::: RECORDS SUPPLIED :::

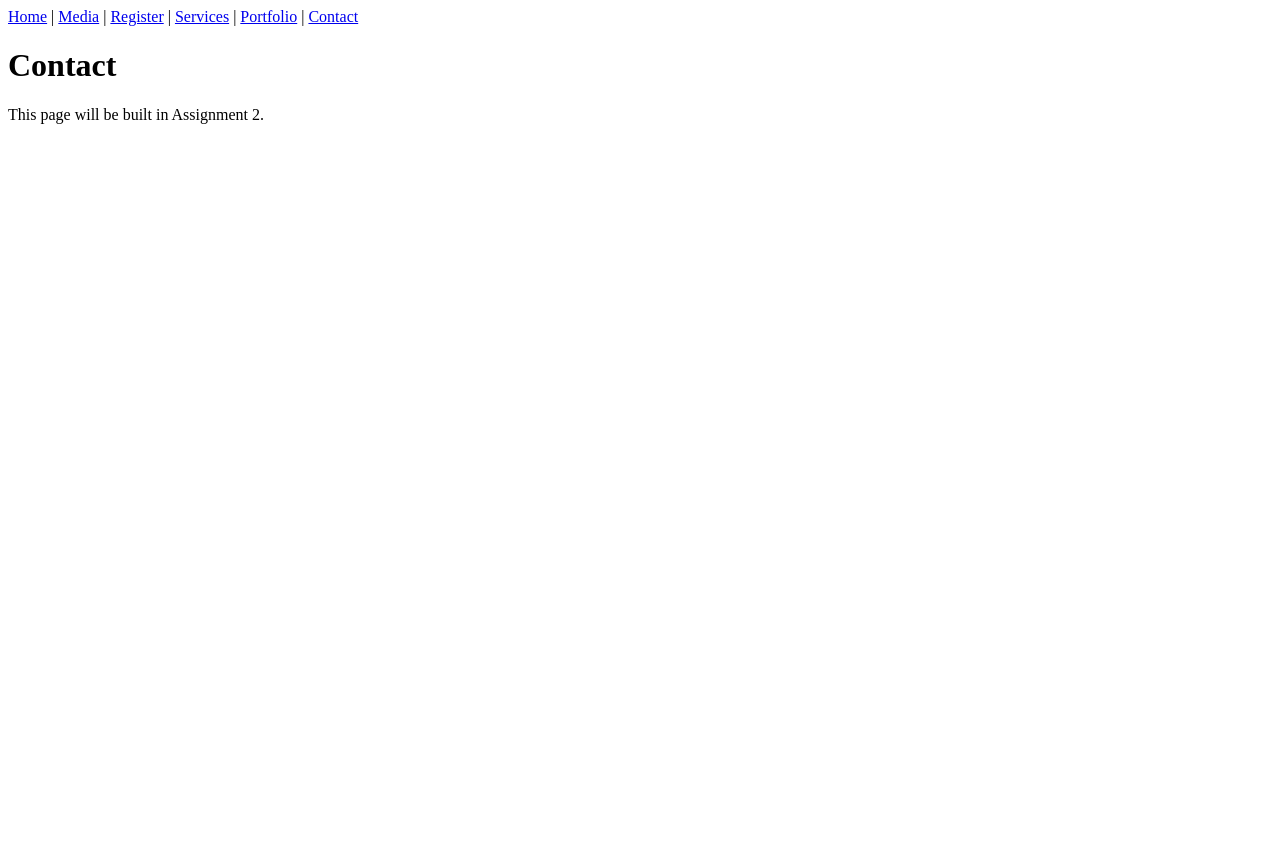
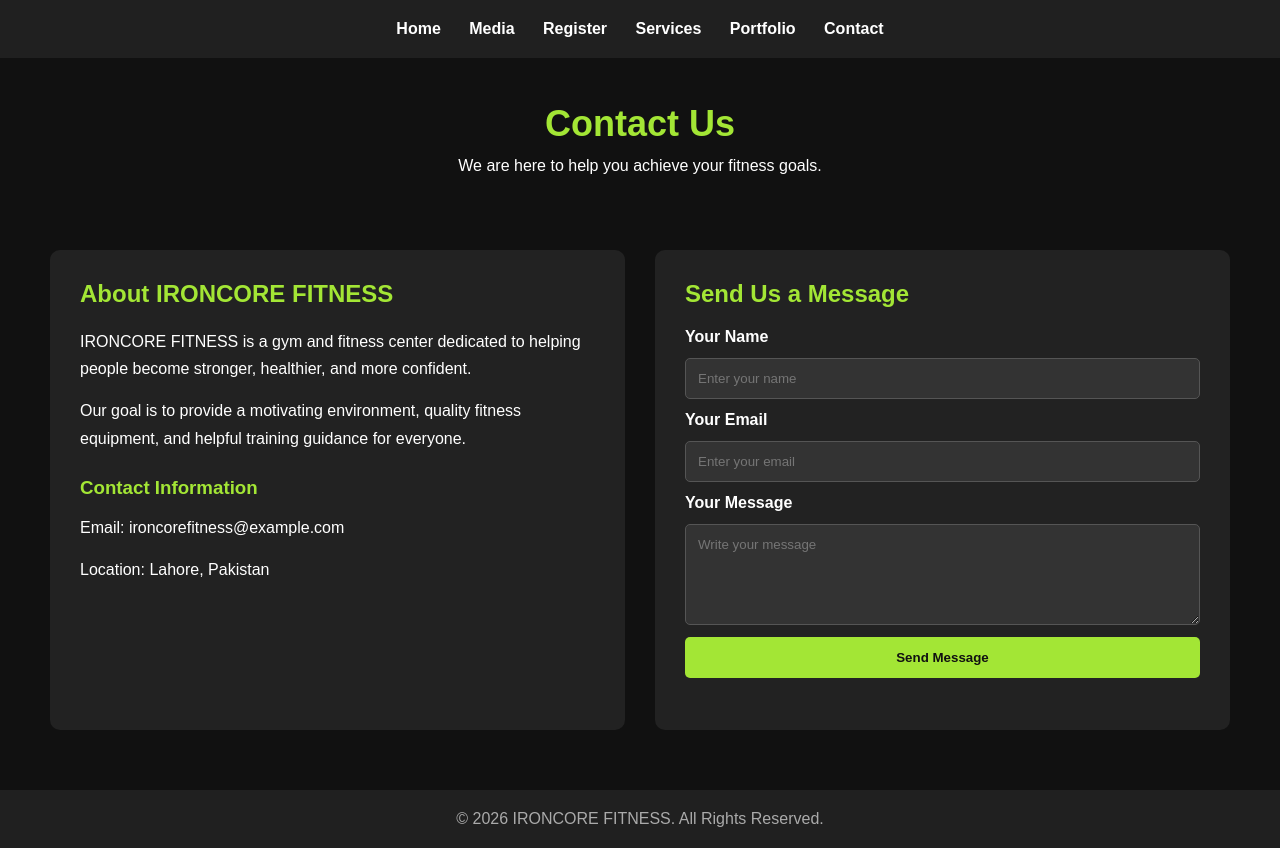
Before and after one commit to usmanmujahid05/web-project-L1S24BSCS0749, a plain HTML site: page contact.html in a window 1280 px wide. Before the commit the page ends 800 px from the top, so only its background shows below. Drawn offline with Linux system fonts and the light colour scheme.

Commit message:
Complete Assignment 2 pages and styling

```diff
--- /dev/null
+++ b/contact.css
@@ -0,0 +1,143 @@
+
+* {
+    margin: 0;
+    padding: 0;
+    box-sizing: border-box;
+}
+
+body {
+    background-color: #111111;
+    color: white;
+    font-family: Arial, sans-serif;
+}
+
+.navbar {
+    background-color: #202020;
+    padding: 20px;
+    text-align: center;
+}
+
+.navbar a {
+    color: white;
+    text-decoration: none;
+    margin: 0 12px;
+    font-weight: bold;
+}
+
+.navbar a:hover {
+    color: #a3e635;
+}
+
+.contact-header {
+    text-align: center;
+    padding: 45px 20px;
+}
+
+.contact-header h1 {
+    color: #a3e635;
+    font-size: 36px;
+    margin-bottom: 12px;
+}
+
+.contact-container {
+    display: grid;
+    grid-template-columns: 1fr 1fr;
+    gap: 30px;
+    padding: 30px 50px 60px;
+}
+
+.about-section,
+.form-section {
+    background-color: #222222;
+    padding: 30px;
+    border-radius: 10px;
+}
+
+.about-section h2,
+.form-section h2 {
+    color: #a3e635;
+    margin-bottom: 20px;
+}
+
+.about-section p {
+    line-height: 1.7;
+    margin-bottom: 15px;
+}
+
+.about-section h3 {
+    color: #a3e635;
+    margin: 25px 0 15px;
+}
+
+.form-section form {
+    display: flex;
+    flex-direction: column;
+    gap: 12px;
+}
+
+.form-section label {
+    font-weight: bold;
+}
+
+.form-section input,
+.form-section textarea {
+    padding: 12px;
+    border: 1px solid #555555;
+    border-radius: 5px;
+    background-color: #333333;
+    color: white;
+    font-family: Arial, sans-serif;
+}
+
+.form-section button {
+    background-color: #a3e635;
+    color: #111111;
+    border: none;
+    padding: 13px;
+    border-radius: 5px;
+    font-weight: bold;
+    cursor: pointer;
+}
+
+.form-section button:hover {
+    background-color: white;
+}
+
+#formMessage {
+    margin-top: 10px;
+    font-weight: bold;
+}
+
+footer {
+    background-color: #202020;
+    color: #aaaaaa;
+    text-align: center;
+    padding: 20px;
+}
+
+@media (max-width: 800px) {
+    .contact-container {
+        grid-template-columns: 1fr;
+        padding: 25px;
+    }
+}
+
+@media (max-width: 500px) {
+    .navbar a {
+        display: inline-block;
+        margin: 8px;
+    }
+
+    .contact-header h1 {
+        font-size: 28px;
+    }
+
+    .contact-container {
+        padding: 15px;
+    }
+
+    .about-section,
+    .form-section {
+        padding: 20px;
+    }
+}
--- a/contact.html
+++ b/contact.html
@@ -1,15 +1,79 @@
+
 <!DOCTYPE html>
 <html lang="en">
 <head>
     <meta charset="UTF-8">
+    <meta name="viewport" content="width=device-width, initial-scale=1.0">
     <title>IRONCORE FITNESS | Contact</title>
+    <link rel="stylesheet" href="contact.css">
+    <script src="contact.js" defer></script>
 </head>
 <body>
-    <nav>
-        <a href="index.html">Home</a> | <a href="media.html">Media</a> | <a href="register.html">Register</a> |
-        <a href="services.html">Services</a> | <a href="portfolio.html">Portfolio</a> | <a href="contact.html">Contact</a>
+
+    <nav class="navbar">
+        <a href="index.html">Home</a>
+        <a href="media.html">Media</a>
+        <a href="register.html">Register</a>
+        <a href="services.html">Services</a>
+        <a href="portfolio.html">Portfolio</a>
+        <a href="contact.html">Contact</a>
     </nav>
-    <h1>Contact</h1>
-    <p>This page will be built in Assignment 2.</p>
+
+    <header class="contact-header">
+        <h1>Contact Us</h1>
+        <p>We are here to help you achieve your fitness goals.</p>
+    </header>
+
+    <main class="contact-container">
+
+        <section class="about-section">
+            <h2>About IRONCORE FITNESS</h2>
+            <p>
+                IRONCORE FITNESS is a gym and fitness center dedicated
+                to helping people become stronger, healthier, and more
+                confident.
+            </p>
+            <p>
+                Our goal is to provide a motivating environment,
+                quality fitness equipment, and helpful training
+                guidance for everyone.
+            </p>
+
+            <h3>Contact Information</h3>
+            <p>Email: ironcorefitness@example.com</p>
+            <p>Location: Lahore, Pakistan</p>
+        </section>
+
+        <section class="form-section">
+            <h2>Send Us a Message</h2>
+
+            <form id="contactForm" novalidate>
+
+                <label for="name">Your Name</label>
+                <input type="text" id="name" name="name"
+                    placeholder="Enter your name" required>
+
+                <label for="email">Your Email</label>
+                <input type="email" id="email" name="email"
+                    placeholder="Enter your email" required>
+
+                <label for="message">Your Message</label>
+                <textarea id="message" name="message"
+                    rows="5" placeholder="Write your message"
+                    required></textarea>
+
+                <button type="submit">Send Message</button>
+
+                <p id="formMessage" aria-live="polite"></p>
+
+            </form>
+        </section>
+
+    </main>
+
+    <footer>
+        <p>&copy; 2026 IRONCORE FITNESS. All Rights Reserved.</p>
+    </footer>
+
 </body>
 </html>
--- /dev/null
+++ b/contact.js
@@ -0,0 +1,51 @@
+const contactForm = document.getElementById("contactForm");
+const formMessage = document.getElementById("formMessage");
+const nameInput = document.getElementById("name");
+const emailInput = document.getElementById("email");
+const messageInput = document.getElementById("message");
+function validateForm() {
+
+    const name = nameInput.value.trim();
+    const email = emailInput.value.trim();
+    const message = messageInput.value.trim();
+
+    if (name === "" || email === "" || message === "") {
+        formMessage.textContent = "Please fill in all fields.";
+        formMessage.style.color = "red";
+        return false;
+    }
+
+    // Check email format
+    const emailPattern = /^[^\s@]+@[^\s@]+\.[^\s@]+$/;
+
+    if (!emailPattern.test(email)) {
+        formMessage.textContent = "Please enter a valid email.";
+        formMessage.style.color = "red";
+        return false;
+    }
+
+    formMessage.textContent = "All fields are valid!";
+    formMessage.style.color = "#a3e635";
+
+    return true;
+}
+
+contactForm.addEventListener("input", function() {
+    validateForm();
+});
+
+contactForm.addEventListener("submit", function(event) {
+
+    event.preventDefault();
+
+    if (validateForm()) {
+
+        formMessage.textContent =
+            "Thank you! Your message has been submitted.";
+
+        formMessage.style.color = "#a3e635";
+
+        contactForm.reset();
+    }
+
+});
--- a/home.css
+++ b/home.css
@@ -1,6 +1,3 @@
-/* ===== IRONCORE FITNESS - Home page styles ===== */
-
-/* Element selectors */
 * {
     box-sizing: border-box;
 }
--- /dev/null
+++ b/portfolio.css
@@ -0,0 +1,146 @@
+
+* {
+    margin: 0;
+    padding: 0;
+    box-sizing: border-box;
+}
+
+body {
+    background-color: #111111;
+    color: white;
+    font-family: Arial, sans-serif;
+}
+
+.navbar {
+    background-color: #202020;
+    padding: 20px;
+    text-align: center;
+}
+
+.navbar a {
+    color: white;
+    text-decoration: none;
+    margin: 0 12px;
+    font-weight: bold;
+}
+
+.navbar a:hover {
+    color: #a3e635;
+}
+
+.portfolio-header {
+    text-align: center;
+    padding: 50px 20px;
+}
+
+.portfolio-header h1 {
+    color: #a3e635;
+    font-size: 36px;
+    margin-bottom: 15px;
+}
+
+.portfolio-header p {
+    color: #cccccc;
+}
+
+.gallery {
+    display: grid;
+    grid-template-areas:
+        "one two three";
+    grid-template-columns: repeat(3, 1fr);
+    gap: 25px;
+    padding: 30px;
+}
+
+.item-one {
+    grid-area: one;
+}
+
+.item-two {
+    grid-area: two;
+}
+
+.item-three {
+    grid-area: three;
+}
+
+.gallery-item {
+    background-color: #222222;
+    padding: 15px;
+    border-radius: 10px;
+    text-align: center;
+    animation: fadeIn 1.2s ease-in-out;
+}
+
+.gallery-item img {
+    width: 100%;
+    height: 250px;
+    object-fit: cover;
+    border-radius: 8px;
+    transition: transform 0.4s ease;
+}
+
+.gallery-item img:hover {
+    transform: scale(1.05);
+}
+
+.gallery-item figcaption {
+    color: #a3e635;
+    font-size: 20px;
+    font-weight: bold;
+    padding: 18px 5px;
+}
+
+@keyframes fadeIn {
+    from {
+        opacity: 0;
+        transform: translateY(30px);
+    }
+
+    to {
+        opacity: 1;
+        transform: translateY(0);
+    }
+}
+
+footer {
+    background-color: #202020;
+    color: #aaaaaa;
+    text-align: center;
+    padding: 20px;
+}
+
+/* Tablet screen */
+@media (max-width: 900px) {
+    .gallery {
+        grid-template-areas:
+            "one two"
+            "three three";
+        grid-template-columns: repeat(2, 1fr);
+    }
+
+    .gallery-item img {
+        height: 220px;
+    }
+}
+
+/* Mobile screen */
+@media (max-width: 600px) {
+    .navbar a {
+        display: inline-block;
+        margin: 8px;
+    }
+
+    .gallery {
+        grid-template-areas:
+            "one"
+            "two"
+            "three";
+        grid-template-columns: 1fr;
+        padding: 20px;
+    }
+
+    .portfolio-header h1 {
+        font-size: 28px;
+    }
+}
--- /dev/null
+++ b/services.css
@@ -0,0 +1,116 @@
+
+* {
+    margin: 0;
+    padding: 0;
+    box-sizing: border-box;
+}
+
+body {
+    background-color: #111111;
+    color: white;
+    font-family: Arial, sans-serif;
+}
+
+.navbar {
+    background-color: #202020;
+    padding: 20px;
+    text-align: center;
+}
+
+.navbar a {
+    color: white;
+    text-decoration: none;
+    margin: 0 12px;
+    font-weight: bold;
+}
+
+.navbar a:hover {
+    color: #a3e635;
+    transition: 0.3s;
+}
+
+.services-header {
+    text-align: center;
+    padding: 50px 20px;
+}
+
+.services-header h1 {
+    color: #a3e635;
+    font-size: 36px;
+    margin-bottom: 15px;
+}
+
+.services-container {
+    display: flex;
+    flex-wrap: wrap;
+    justify-content: center;
+    align-items: stretch;
+    gap: 25px;
+    padding: 20px 40px 60px;
+}
+
+.service-card {
+    background-color: #222222;
+    width: 300px;
+    padding: 20px;
+    border-radius: 10px;
+    text-align: center;
+    transition: transform 0.3s ease;
+}
+
+.service-card:hover {
+    transform: translateY(-10px);
+}
+
+.service-card img {
+    width: 100%;
+    height: 190px;
+    object-fit: cover;
+    border-radius: 8px;
+}
+
+.service-card h2 {
+    color: #a3e635;
+    margin: 18px 0 12px;
+}
+
+.service-card p {
+    line-height: 1.6;
+    margin-bottom: 20px;
+}
+
+.service-card a {
+    display: inline-block;
+    background-color: #a3e635;
+    color: #111111;
+    text-decoration: none;
+    padding: 10px 20px;
+    border-radius: 5px;
+    font-weight: bold;
+}
+
+.service-card a:hover {
+    background-color: white;
+}
+
+footer {
+    text-align: center;
+    background-color: #202020;
+    padding: 20px;
+    color: #aaaaaa;
+}
+
+@media (max-width: 650px) {
+    .navbar a {
+        display: inline-block;
+        margin: 8px;
+    }
+
+    .services-container {
+        padding: 20px;
+    }
+
+    .services-header h1 {
+        font-size: 28px;
+    }
+}
```
Also changed, not shown: portfolio.html (+40 -5 lines), register.html (+3 -1 lines), register.js (added, +14 -0 lines), services.html (+46 -5 lines), 1 other file.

:::

▸ **WHAT YOU NEED TO DO**
Note how many lines in the material hold the word "scale", and give that number with nothing added.

▸ **TASK RESULT**
2